■ **WORK TO COMPLETE**
Repeat every entry exactly. Pictures stay out.
┌──
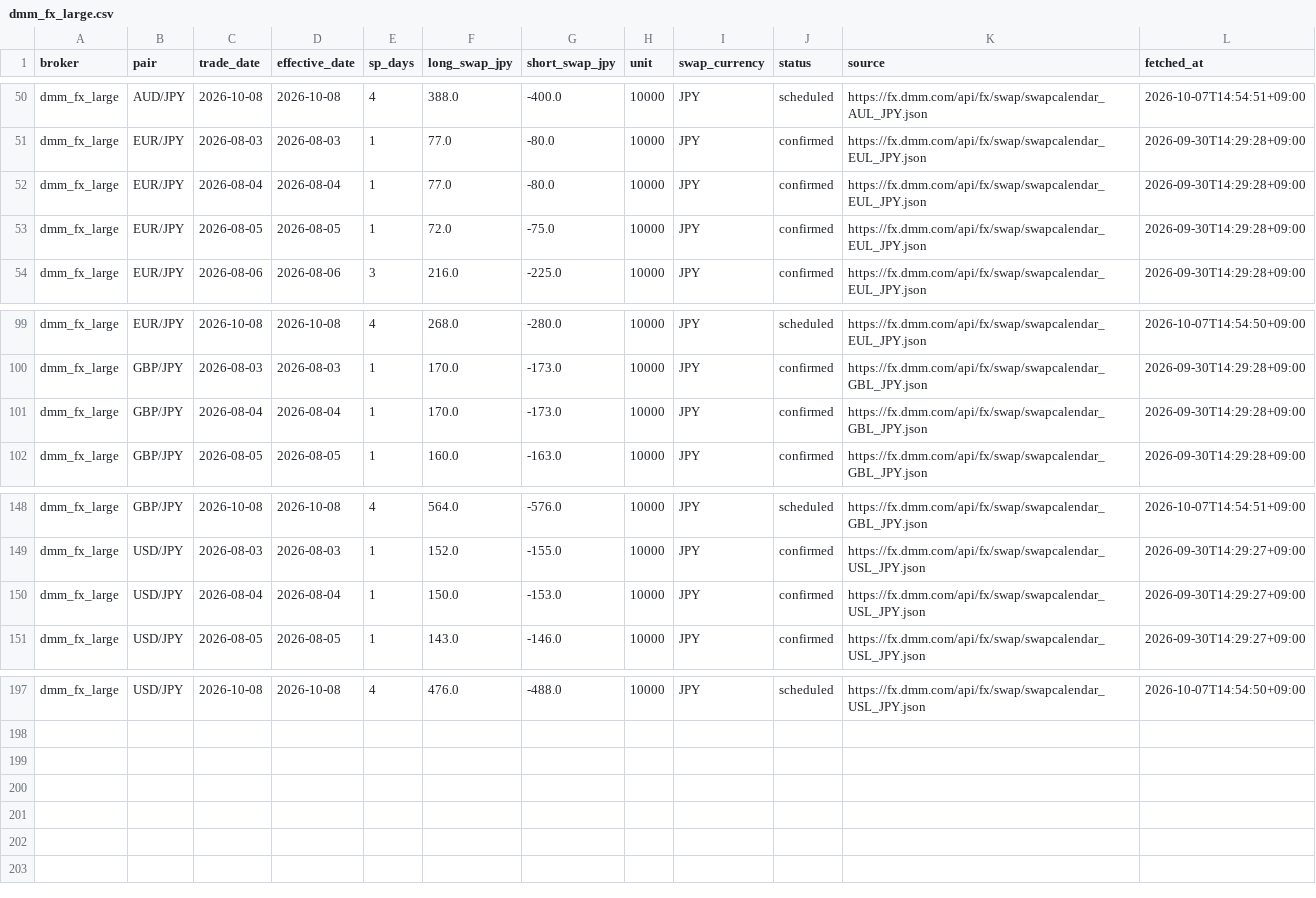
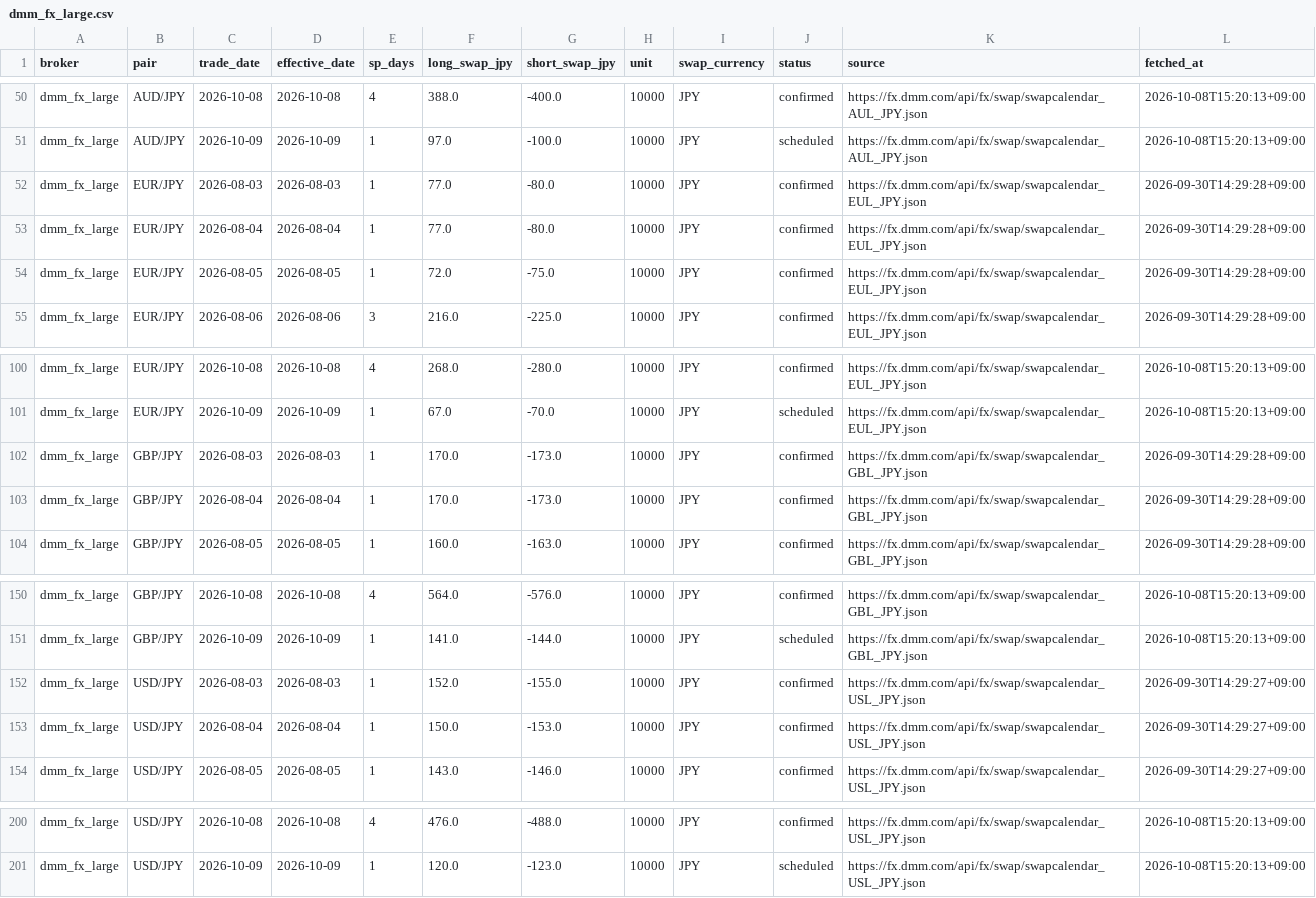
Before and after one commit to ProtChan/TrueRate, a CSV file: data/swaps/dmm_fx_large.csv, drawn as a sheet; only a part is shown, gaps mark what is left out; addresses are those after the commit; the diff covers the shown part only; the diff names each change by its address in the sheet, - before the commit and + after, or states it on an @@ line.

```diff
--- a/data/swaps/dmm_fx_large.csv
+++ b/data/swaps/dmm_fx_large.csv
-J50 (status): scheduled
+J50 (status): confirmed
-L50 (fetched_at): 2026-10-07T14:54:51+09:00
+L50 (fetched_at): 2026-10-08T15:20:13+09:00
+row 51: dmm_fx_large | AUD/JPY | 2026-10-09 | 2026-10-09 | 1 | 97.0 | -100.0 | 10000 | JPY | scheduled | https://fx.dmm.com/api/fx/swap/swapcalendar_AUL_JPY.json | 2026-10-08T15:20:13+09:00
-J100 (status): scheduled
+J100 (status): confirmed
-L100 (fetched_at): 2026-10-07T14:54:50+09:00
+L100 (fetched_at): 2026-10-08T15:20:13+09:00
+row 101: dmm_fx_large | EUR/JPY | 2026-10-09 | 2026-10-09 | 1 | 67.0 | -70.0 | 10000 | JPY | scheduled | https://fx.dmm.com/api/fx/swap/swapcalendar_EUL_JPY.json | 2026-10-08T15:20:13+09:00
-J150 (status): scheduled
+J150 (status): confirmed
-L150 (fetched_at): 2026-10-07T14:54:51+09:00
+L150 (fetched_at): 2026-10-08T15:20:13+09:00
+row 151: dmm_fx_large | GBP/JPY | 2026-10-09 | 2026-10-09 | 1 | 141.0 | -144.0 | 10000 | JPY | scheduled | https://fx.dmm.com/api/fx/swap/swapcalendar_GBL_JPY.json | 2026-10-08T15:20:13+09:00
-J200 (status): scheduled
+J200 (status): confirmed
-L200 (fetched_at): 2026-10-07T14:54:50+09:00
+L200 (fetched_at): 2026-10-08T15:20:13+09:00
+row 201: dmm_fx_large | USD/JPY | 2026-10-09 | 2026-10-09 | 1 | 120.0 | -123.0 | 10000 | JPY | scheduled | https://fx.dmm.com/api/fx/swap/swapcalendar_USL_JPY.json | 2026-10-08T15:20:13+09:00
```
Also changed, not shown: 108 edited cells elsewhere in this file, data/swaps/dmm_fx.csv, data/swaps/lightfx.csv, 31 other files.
└──
■ **YOUR RESPONSE**
Before and after one commit to ProtChan/TrueRate, a CSV file: data/swaps/dmm_fx_large.csv, drawn as a sheet; only a part is shown, gaps mark what is left out; addresses are those after the commit; the diff covers the shown part only; the diff names each change by its address in the sheet, - before the commit and + after, or states it on an @@ line.

```diff
--- a/data/swaps/dmm_fx_large.csv
+++ b/data/swaps/dmm_fx_large.csv
-J50 (status): scheduled
+J50 (status): confirmed
-L50 (fetched_at): 2026-10-07T14:54:51+09:00
+L50 (fetched_at): 2026-10-08T15:20:13+09:00
+row 51: dmm_fx_large | AUD/JPY | 2026-10-09 | 2026-10-09 | 1 | 97.0 | -100.0 | 10000 | JPY | scheduled | https://fx.dmm.com/api/fx/swap/swapcalendar_AUL_JPY.json | 2026-10-08T15:20:13+09:00
-J100 (status): scheduled
+J100 (status): confirmed
-L100 (fetched_at): 2026-10-07T14:54:50+09:00
+L100 (fetched_at): 2026-10-08T15:20:13+09:00
+row 101: dmm_fx_large | EUR/JPY | 2026-10-09 | 2026-10-09 | 1 | 67.0 | -70.0 | 10000 | JPY | scheduled | https://fx.dmm.com/api/fx/swap/swapcalendar_EUL_JPY.json | 2026-10-08T15:20:13+09:00
-J150 (status): scheduled
+J150 (status): confirmed
-L150 (fetched_at): 2026-10-07T14:54:51+09:00
+L150 (fetched_at): 2026-10-08T15:20:13+09:00
+row 151: dmm_fx_large | GBP/JPY | 2026-10-09 | 2026-10-09 | 1 | 141.0 | -144.0 | 10000 | JPY | scheduled | https://fx.dmm.com/api/fx/swap/swapcalendar_GBL_JPY.json | 2026-10-08T15:20:13+09:00
-J200 (status): scheduled
+J200 (status): confirmed
-L200 (fetched_at): 2026-10-07T14:54:50+09:00
+L200 (fetched_at): 2026-10-08T15:20:13+09:00
+row 201: dmm_fx_large | USD/JPY | 2026-10-09 | 2026-10-09 | 1 | 120.0 | -123.0 | 10000 | JPY | scheduled | https://fx.dmm.com/api/fx/swap/swapcalendar_USL_JPY.json | 2026-10-08T15:20:13+09:00
```
Also changed, not shown: 108 edited cells elsewhere in this file, data/swaps/dmm_fx.csv, data/swaps/lightfx.csv, 31 other files.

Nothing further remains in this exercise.